[Action item]: Your reply should hold every record exactly as given, with no pictures in it.

[Records provided]:
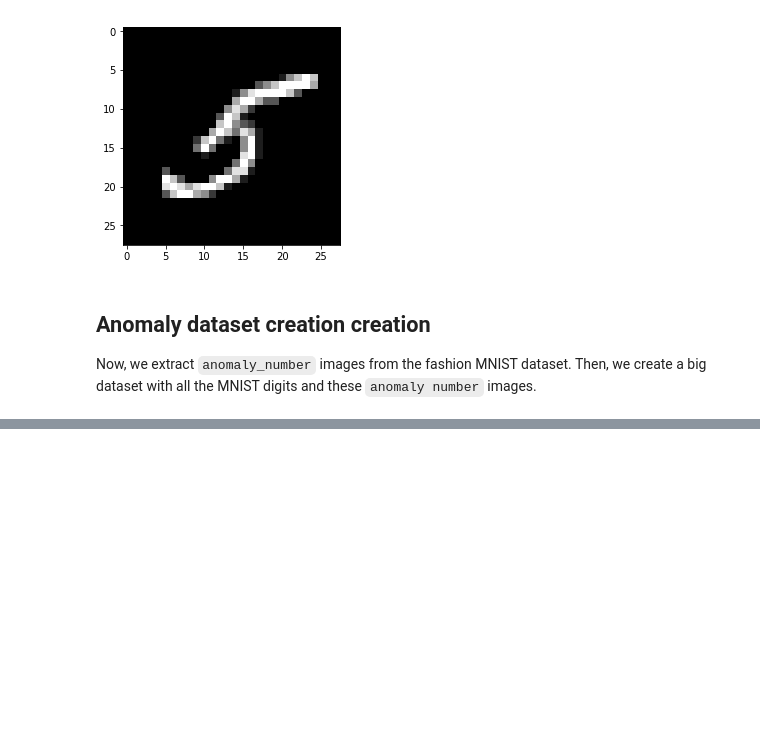
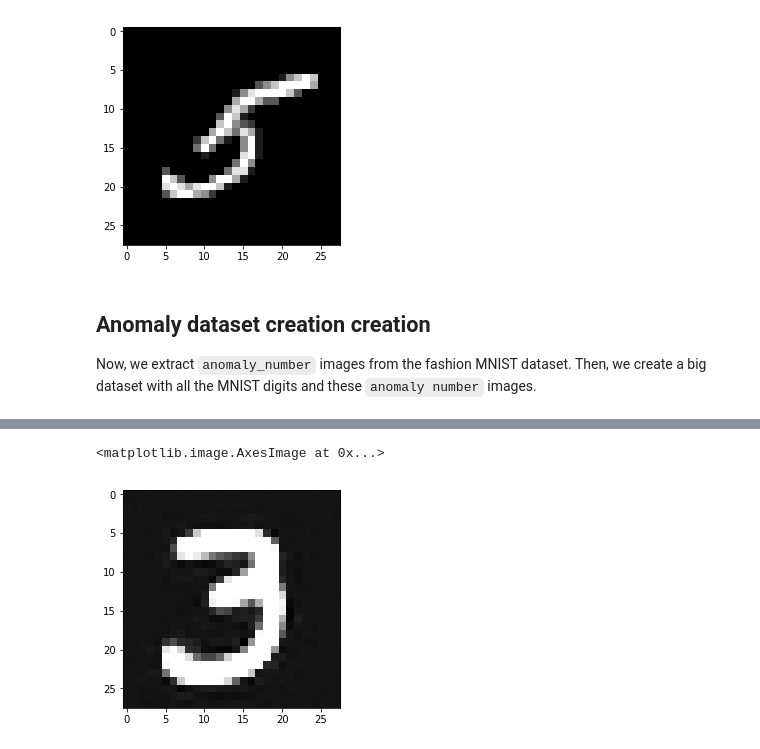
Before and after one commit to rodgzilla/machine_learning_image_anomaly_detection, a Jupyter notebook: nbs/Replicator network.ipynb, the cells around one changed output, grey strips where cells are left out. Cells and saved outputs as stored; diff of their text form; code cells hidden in the pictures; blank space fills up the shorter version.

```diff
--- a/nbs/Replicator network.ipynb
+++ b/nbs/Replicator network.ipynb
@@ -60,0 +99,16 @@ X = np.random.permutation(X)
+# %%
+autoencoder = Sequential([
+    encoder,
+    decoder
+])
+autoencoder.compile(optimizer = Adam(1e-4), loss = 'mse')
+# %%
+fit_params = {
+    'x'               : X,
+    'y'               : X,
+    'batch_size'      : batch_size,
+    'epochs'          : 5,
+    'validation_split': 0.15
+}
+# %%
+autoencoder.fit(**fit_params)
@@ -60,0 +134,6 @@ X = np.random.permutation(X)
+# %%
+img_ = autoencoder.predict(np.expand_dims(img, 0))
+plt.imshow(img_.squeeze(), cmap = 'gray')
+# %% [output]
+<matplotlib.image.AxesImage at 0x...>
+[figure, added]
```
Also changed, not shown: parts of 20 cells of this notebook.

[Task answer]:
Before and after one commit to rodgzilla/machine_learning_image_anomaly_detection, a Jupyter notebook: nbs/Replicator network.ipynb, the cells around one changed output, grey strips where cells are left out. Cells and saved outputs as stored; diff of their text form; code cells hidden in the pictures; blank space fills up the shorter version.

```diff
--- a/nbs/Replicator network.ipynb
+++ b/nbs/Replicator network.ipynb
@@ -60,0 +99,16 @@ X = np.random.permutation(X)
+# %%
+autoencoder = Sequential([
+    encoder,
+    decoder
+])
+autoencoder.compile(optimizer = Adam(1e-4), loss = 'mse')
+# %%
+fit_params = {
+    'x'               : X,
+    'y'               : X,
+    'batch_size'      : batch_size,
+    'epochs'          : 5,
+    'validation_split': 0.15
+}
+# %%
+autoencoder.fit(**fit_params)
@@ -60,0 +134,6 @@ X = np.random.permutation(X)
+# %%
+img_ = autoencoder.predict(np.expand_dims(img, 0))
+plt.imshow(img_.squeeze(), cmap = 'gray')
+# %% [output]
+<matplotlib.image.AxesImage at 0x...>
+[figure, added]
```
Also changed, not shown: parts of 20 cells of this notebook.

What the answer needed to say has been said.